> ACTIVITY: Go through the data and retrieve each line that includes the string "Manhattan".

----- INFORMATION -----

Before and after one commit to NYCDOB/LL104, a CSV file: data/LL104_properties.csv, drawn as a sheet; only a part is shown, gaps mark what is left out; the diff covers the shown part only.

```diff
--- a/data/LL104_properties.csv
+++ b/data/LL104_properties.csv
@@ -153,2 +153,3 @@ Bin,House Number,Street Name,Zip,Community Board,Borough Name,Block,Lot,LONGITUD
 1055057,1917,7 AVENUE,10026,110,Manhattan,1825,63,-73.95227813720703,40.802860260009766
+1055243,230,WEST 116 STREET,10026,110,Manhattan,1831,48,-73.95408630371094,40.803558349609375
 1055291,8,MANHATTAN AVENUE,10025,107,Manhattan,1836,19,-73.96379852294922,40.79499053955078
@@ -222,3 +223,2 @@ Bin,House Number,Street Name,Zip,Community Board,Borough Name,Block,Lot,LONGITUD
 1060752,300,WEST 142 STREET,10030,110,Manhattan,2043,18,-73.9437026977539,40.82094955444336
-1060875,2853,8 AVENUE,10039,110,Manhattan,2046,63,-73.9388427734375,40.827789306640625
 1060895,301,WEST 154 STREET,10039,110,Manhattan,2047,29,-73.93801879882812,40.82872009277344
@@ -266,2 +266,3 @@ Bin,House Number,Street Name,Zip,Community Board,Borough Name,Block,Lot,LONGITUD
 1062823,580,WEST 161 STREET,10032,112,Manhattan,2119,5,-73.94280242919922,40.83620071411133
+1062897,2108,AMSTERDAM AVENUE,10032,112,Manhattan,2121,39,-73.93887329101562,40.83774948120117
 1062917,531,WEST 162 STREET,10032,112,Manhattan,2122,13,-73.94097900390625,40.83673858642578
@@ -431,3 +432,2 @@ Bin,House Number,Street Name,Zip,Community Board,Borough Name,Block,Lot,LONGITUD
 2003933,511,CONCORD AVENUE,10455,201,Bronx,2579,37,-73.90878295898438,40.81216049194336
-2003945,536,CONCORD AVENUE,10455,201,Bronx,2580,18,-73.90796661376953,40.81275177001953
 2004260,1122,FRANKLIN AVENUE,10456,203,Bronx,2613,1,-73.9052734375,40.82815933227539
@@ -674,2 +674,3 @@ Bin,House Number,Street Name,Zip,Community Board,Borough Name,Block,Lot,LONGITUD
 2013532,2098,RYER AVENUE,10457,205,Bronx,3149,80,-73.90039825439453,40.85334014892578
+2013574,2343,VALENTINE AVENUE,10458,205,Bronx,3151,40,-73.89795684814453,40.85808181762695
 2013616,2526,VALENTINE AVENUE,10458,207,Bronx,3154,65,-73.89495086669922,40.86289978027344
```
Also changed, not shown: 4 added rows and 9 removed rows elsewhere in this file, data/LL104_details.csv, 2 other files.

-----

> REPLY TO THE TASK:
 1055057,1917,7 AVENUE,10026,110,Manhattan,1825,63,-73.95227813720703,40.802860260009766
+1055243,230,WEST 116 STREET,10026,110,Manhattan,1831,48,-73.95408630371094,40.803558349609375
 1055291,8,MANHATTAN AVENUE,10025,107,Manhattan,1836,19,-73.96379852294922,40.79499053955078
 1060752,300,WEST 142 STREET,10030,110,Manhattan,2043,18,-73.9437026977539,40.82094955444336
-1060875,2853,8 AVENUE,10039,110,Manhattan,2046,63,-73.9388427734375,40.827789306640625
 1060895,301,WEST 154 STREET,10039,110,Manhattan,2047,29,-73.93801879882812,40.82872009277344
 1062823,580,WEST 161 STREET,10032,112,Manhattan,2119,5,-73.94280242919922,40.83620071411133
+1062897,2108,AMSTERDAM AVENUE,10032,112,Manhattan,2121,39,-73.93887329101562,40.83774948120117
 1062917,531,WEST 162 STREET,10032,112,Manhattan,2122,13,-73.94097900390625,40.83673858642578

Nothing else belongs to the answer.